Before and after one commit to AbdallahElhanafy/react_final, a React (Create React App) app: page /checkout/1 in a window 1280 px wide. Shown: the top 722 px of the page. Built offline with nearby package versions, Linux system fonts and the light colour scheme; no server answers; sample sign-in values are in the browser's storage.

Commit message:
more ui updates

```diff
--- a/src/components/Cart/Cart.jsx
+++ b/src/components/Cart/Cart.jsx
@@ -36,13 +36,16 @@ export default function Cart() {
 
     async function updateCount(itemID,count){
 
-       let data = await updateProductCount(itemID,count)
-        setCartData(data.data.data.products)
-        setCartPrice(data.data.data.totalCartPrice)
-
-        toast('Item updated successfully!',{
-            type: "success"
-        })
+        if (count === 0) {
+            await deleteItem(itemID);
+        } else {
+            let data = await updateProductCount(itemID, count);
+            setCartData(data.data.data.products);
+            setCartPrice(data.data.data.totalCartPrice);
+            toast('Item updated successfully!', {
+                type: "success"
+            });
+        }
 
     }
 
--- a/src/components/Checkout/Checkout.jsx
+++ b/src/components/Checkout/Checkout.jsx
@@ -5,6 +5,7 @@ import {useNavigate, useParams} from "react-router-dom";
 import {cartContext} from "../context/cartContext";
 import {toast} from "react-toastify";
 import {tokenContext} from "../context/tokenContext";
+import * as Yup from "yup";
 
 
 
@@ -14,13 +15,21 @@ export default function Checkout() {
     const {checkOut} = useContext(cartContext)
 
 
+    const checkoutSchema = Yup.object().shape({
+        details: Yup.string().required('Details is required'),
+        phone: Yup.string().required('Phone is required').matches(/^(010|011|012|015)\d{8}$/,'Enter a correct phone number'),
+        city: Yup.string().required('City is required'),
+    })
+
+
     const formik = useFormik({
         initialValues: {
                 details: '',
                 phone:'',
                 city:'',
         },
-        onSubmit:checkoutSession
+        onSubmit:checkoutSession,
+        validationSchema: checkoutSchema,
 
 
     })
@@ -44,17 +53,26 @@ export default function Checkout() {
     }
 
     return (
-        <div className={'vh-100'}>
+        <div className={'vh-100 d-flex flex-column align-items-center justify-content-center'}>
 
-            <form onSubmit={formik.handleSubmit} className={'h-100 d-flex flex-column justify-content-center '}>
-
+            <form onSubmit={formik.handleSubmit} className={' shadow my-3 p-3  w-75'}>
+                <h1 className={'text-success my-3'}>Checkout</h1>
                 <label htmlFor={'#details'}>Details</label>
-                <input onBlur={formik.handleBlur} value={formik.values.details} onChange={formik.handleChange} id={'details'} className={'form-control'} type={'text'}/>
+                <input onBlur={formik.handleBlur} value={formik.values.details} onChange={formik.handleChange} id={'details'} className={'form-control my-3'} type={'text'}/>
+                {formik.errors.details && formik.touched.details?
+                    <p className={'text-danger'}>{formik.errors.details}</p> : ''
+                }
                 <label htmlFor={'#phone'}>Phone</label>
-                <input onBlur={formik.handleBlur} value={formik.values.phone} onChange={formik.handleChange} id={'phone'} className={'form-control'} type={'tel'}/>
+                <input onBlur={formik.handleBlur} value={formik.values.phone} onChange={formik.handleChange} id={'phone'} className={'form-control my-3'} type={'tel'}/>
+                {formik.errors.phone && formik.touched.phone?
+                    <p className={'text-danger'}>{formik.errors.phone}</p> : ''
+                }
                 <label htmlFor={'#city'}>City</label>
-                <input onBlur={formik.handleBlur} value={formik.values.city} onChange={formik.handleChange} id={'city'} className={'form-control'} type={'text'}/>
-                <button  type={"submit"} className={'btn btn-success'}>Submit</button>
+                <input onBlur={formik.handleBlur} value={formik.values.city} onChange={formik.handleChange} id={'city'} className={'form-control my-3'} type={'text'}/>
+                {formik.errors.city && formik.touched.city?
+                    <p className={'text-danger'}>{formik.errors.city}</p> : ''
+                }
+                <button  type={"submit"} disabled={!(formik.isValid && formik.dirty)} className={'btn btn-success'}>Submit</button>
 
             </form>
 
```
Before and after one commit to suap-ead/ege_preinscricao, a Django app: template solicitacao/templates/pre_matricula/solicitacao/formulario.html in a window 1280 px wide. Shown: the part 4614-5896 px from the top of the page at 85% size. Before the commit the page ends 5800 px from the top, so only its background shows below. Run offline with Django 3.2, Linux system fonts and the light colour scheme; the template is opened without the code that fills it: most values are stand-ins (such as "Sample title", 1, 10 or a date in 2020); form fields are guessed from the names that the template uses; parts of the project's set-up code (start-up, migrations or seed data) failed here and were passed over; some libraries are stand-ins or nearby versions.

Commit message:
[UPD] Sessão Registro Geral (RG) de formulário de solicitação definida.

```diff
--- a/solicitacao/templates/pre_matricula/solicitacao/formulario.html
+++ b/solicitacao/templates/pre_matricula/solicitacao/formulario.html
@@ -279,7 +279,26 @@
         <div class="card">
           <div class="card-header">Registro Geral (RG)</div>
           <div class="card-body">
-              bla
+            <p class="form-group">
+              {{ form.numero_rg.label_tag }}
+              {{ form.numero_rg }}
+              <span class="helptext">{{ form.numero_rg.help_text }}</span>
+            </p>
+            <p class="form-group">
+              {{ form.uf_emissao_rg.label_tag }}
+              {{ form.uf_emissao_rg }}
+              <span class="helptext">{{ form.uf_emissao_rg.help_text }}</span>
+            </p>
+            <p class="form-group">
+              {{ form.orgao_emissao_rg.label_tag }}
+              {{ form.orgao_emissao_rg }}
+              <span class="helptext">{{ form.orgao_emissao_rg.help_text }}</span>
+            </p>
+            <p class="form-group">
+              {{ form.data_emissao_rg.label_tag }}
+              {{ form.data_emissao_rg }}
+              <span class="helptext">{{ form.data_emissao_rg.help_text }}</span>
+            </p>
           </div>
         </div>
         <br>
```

What needs to be done:
Return every line of the material in which the word "required" is found.

Answer to this problem:
+        details: Yup.string().required('Details is required'),
+        phone: Yup.string().required('Phone is required').matches(/^(010|011|012|015)\d{8}$/,'Enter a correct phone number'),
+        city: Yup.string().required('City is required'),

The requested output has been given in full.